There was something alive in there.

After finding a less populated area of the beach, the boy squatted down and worked on twisting the mouthpiece off from the tube. With this done, he saw the parts in the remaining snorkel still would not allow the contents to be emptied. He reached into his pocket and pulled out the knife his mother had told him he was too young to use.  One hand steadied the tube and tilted it at an angle to assure that the creature was away from the projected path of the blade. The other pierced the plastic with the tip of the knife, and then began a frenzied sawing with the serrated portion of the tool. Two agonizing minutes later, the plastic gave way and the snorkel was in three separate pieces. The kid picked up the heaviest portion, tipped it, and a diminutive octopus slid into his hand along with a pool of water.

The shock of the encounter rendered both parties utterly immobilized for some moments. When the octopus began to squirm in his palm, the boy cupped his other hand on top and began running to the surf. He waded out until the water reached his chest, and delicately released the animal. As the cephalopod propelled itself further and further away, he was reminded of the message in his fortune cookie at lunch:

                   You discover treasures where others see nothing unusual.


For the little guy who didn’t actually make it…

Drugs, Alcohol and Cigarettes (After School)



Age nine
On a Tuesday
After school
Is the time
To talk
And cigarettes.

He climbs in,
Buckles up,
And before I can say
“How was your day?”
He asks
Do people smoke?”

The kid knows
Something sweet
Must lie behind all the stink
And I think
I owe him some truth
(Of the beasts it can soothe
The wild hairs smoothed)
-But not without first
scaring him straight.

I tap the nightmarish stuff
Of national campaigns,
Like the woman eking out a puff
Fom a makeshift mouth
In her neck,
Her ragged lungs
Wringing out
Specks of vowels and consonants.

Then the sermonizing fervor
And I hear myself sink
Deeper into the handbasket.
I speak of hardening drinks,
Cups that runneth over lives
And tires that also will
Under the same influence;
I speak of sachets of Salts and Spice
Picked up at the corner store
-How they can slice through grey matter
the same as a boiled vegetable…

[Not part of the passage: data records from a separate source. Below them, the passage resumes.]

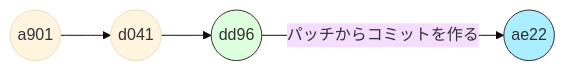
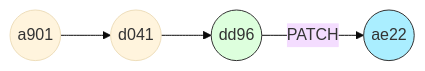
Before and after one commit to sugitlab/git_workshop_slidev: diagram 31 of 36 in slides.md, drawn with Mermaid (base theme). The commit also changed other lines of this file, not shown here.

````diff
--- a/slides.md
+++ b/slides.md
@@ -1806,10 +1956,10 @@
 ```mermaid
 graph LR
-  c01((a901))
-  c02((d041))
-  c03((dd96))
-  c04((ae22))
-  style c03 fill:#dfd,stroke:#333,stroke-width:1px
-  style c04 fill:#aef,stroke:#333,stroke-width:1px
-  c01 --> c02 --> c03 -- パッチからコミットを作る --> c04
+  f01((a901))
+  f02((d041))
+  f03((dd96))
+  f04((ae22))
+  style f03 fill:#dfd,stroke:#333,stroke-width:1px
+  style f04 fill:#aef,stroke:#333,stroke-width:1px
+  f01 --> f02 --> f03 --PATCH--> f04
 ```
````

I pause
To catch my breath.
He scans the road

He says
I may still try
A cigarette.”